Etymology edit

From Middle English candel, from Old English candel (candle), borrowed from Latin candēla (candle), from Latin candeō (be white, bright, shining, verb); see candid. Doublet of candela and chandelle.

Pronunciation edit

Noun edit

candle (plural candles)

  1. A light source consisting of a wick embedded in a solid, flammable substance such as wax, tallow, or paraffin.
    light a candle
    blow out the candles on the birthday cake
    snuff out the candle
  2. The protruding, removable portion of a filter, particularly a water filter.
  3. (obsolete) A unit of luminous intensity, now replaced by the SI unit candela.
  4. (forestry) A fast-growing, light-colored, upward-growing shoot on a pine tree in the spring. As growth slows in summer, the shoot darkens and is no longer conspicuous.

Derived terms edit
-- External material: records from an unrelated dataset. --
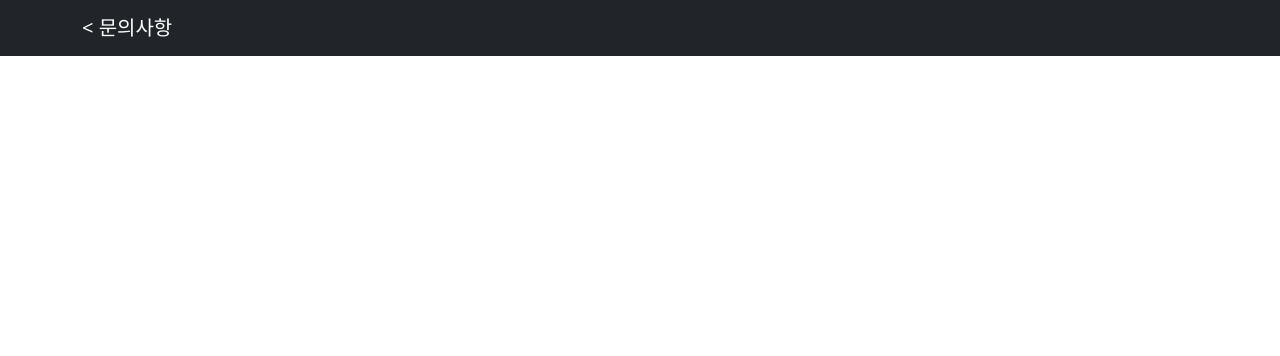
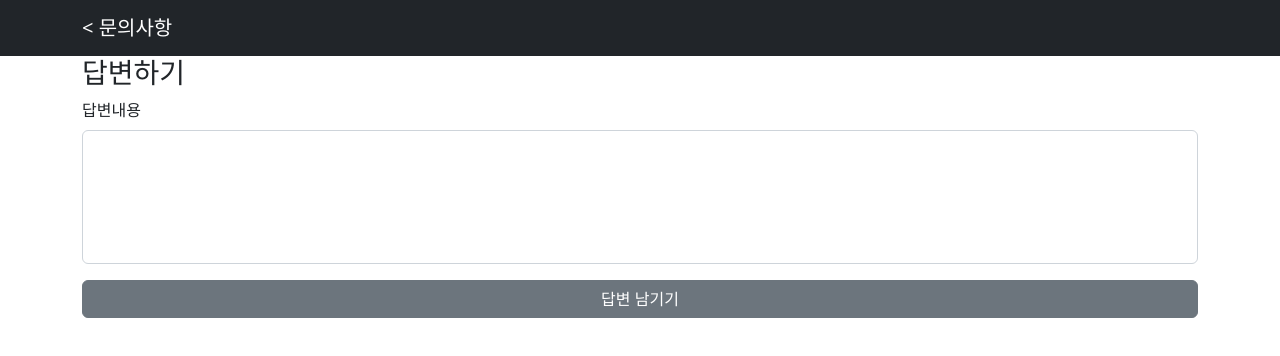
Before and after one commit to HJK9810/BoardProject-React, a React (Create React App) app: page /addAnswer/1 in a window 1280 px wide. Before the commit this address had no page. Shown: the top 356 px of the page. Built offline with nearby package versions, Linux system fonts and the light colour scheme.

Commit message:
add answer

```diff
--- a/src/App.jsx
+++ b/src/App.jsx
@@ -1,9 +1,9 @@
 import {BrowserRouter, Routes, Route} from "react-router-dom";
+import AddAnswer from "./answer/add.answer";
 import "./App.scss";
 import Layout from "./layout/Layout";
 import Add from "./screen/add.screen";
 import Baord from "./screen/board.screen";
-import Main from "./screen/board.screen";
 import ViewOne from "./screen/view.screen";
 
 function App() {
@@ -16,6 +16,7 @@ function App() {
             <Route path="/board" element={<Baord />}></Route>
             <Route path="/add" element={<Add />}></Route>
             <Route path="/viewOne/:id" element={<ViewOne />}></Route>
+            <Route path="/addAnswer/:id" element={<AddAnswer />}></Route>
           </Routes>
         </Layout>
       </BrowserRouter>
--- /dev/null
+++ b/src/answer/add.answer.jsx
@@ -0,0 +1,34 @@
+import {useState} from "react";
+import {Container, Form} from "react-bootstrap";
+import {useNavigate, useParams} from "react-router-dom";
+import BoardService from "../service/BoardService";
+
+function AddAnswer() {
+  const [contents, setContents] = useState("");
+  const navigate = useNavigate();
+  const {id} = useParams();
+
+  const submit = async (e) => {
+    e.preventDefault();
+
+    await BoardService.addAnswer(id, {contents: contents});
+    navigate(`/viewOne/${id}`);
+  };
+
+  return (
+    <Container>
+      <h3>답변하기</h3>
+      <Form>
+        <Form.Group>
+          <Form.Label>답변내용</Form.Label>
+          <Form.Control as="textarea" rows={5} style={{resize: "none"}} onChange={(e) => setContents(e.target.value)} />
+        </Form.Group>
+      </Form>
+      <button className="btn btn-secondary mt-3" style={{width: 100 + "%"}} onClick={submit}>
+        답변 남기기
+      </button>
+    </Container>
+  );
+}
+
+export default AddAnswer;
--- a/src/screen/add.screen.jsx
+++ b/src/screen/add.screen.jsx
@@ -11,7 +11,6 @@ function Add() {
 
   const submit = async (e) => {
     e.preventDefault();
-    console.log(files);
 
     const formData = new FormData();
 
@@ -20,9 +19,7 @@ function Add() {
 
     Object.values(files).map((file) => formData.append("images", file));
 
-    console.log("formData save");
     await BoardService.addItem(formData);
-    console.log("save clear");
     navigate("/board");
   };
 
--- a/src/screen/view.screen.jsx
+++ b/src/screen/view.screen.jsx
@@ -2,7 +2,7 @@ import {useEffect, useState} from "react";
 import {Container} from "react-bootstrap";
 import BoardService from "../service/BoardService";
 import Moment from "react-moment";
-import {useParams} from "react-router-dom";
+import {useNavigate, useParams} from "react-router-dom";
 import Answer from "./answer.screen";
 
 function ViewOne() {
@@ -10,6 +10,7 @@ function ViewOne() {
   const [image, setImage] = useState([]);
   const [show, setShow] = useState("none");
   const {id} = useParams();
+  const navigate = useNavigate();
 
   const fileDir = "http://localhost:8080/image/";
 
@@ -39,6 +40,9 @@ function ViewOne() {
       <div style={{display: show}}>
         <Answer answers={post.answers} />
       </div>
+      <button className="btn btn-secondary" style={{width: 100 + "%"}} onClick={(e) => navigate(`/addAnswer/${id}`)}>
+        답변하기
+      </button>
     </Container>
   );
 }
--- a/src/service/BoardService.js
+++ b/src/service/BoardService.js
@@ -24,6 +24,10 @@ class BoardService {
   async addItem(form) {
     return await Axios.post("/question/add", form, formHeader);
   }
+
+  async addAnswer(id = 1, form = {}) {
+    return await Axios.post(`/answer/add/${id}`, form, jsonHeader);
+  }
 }
 
 export default new BoardService();
```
Related terms edit

Descendants edit

  • Sranan Tongo: kandra
  • Chichewa: kandulo

Translations edit

Verb edit

candle (third-person singular simple present candles, present participle candling, simple past and past participle candled)

  1. (embryology, transitive) To observe the growth of an embryo inside (an egg), using a bright light source.
  2. (pottery, transitive) To dry (greenware) prior to the firing cycle, setting the kiln at 200° Celsius until all water is removed from the greenware.
  3. (transitive) To check (an item, such as an envelope) by holding it between a light source and the eye.

Further reading edit

Anagrams edit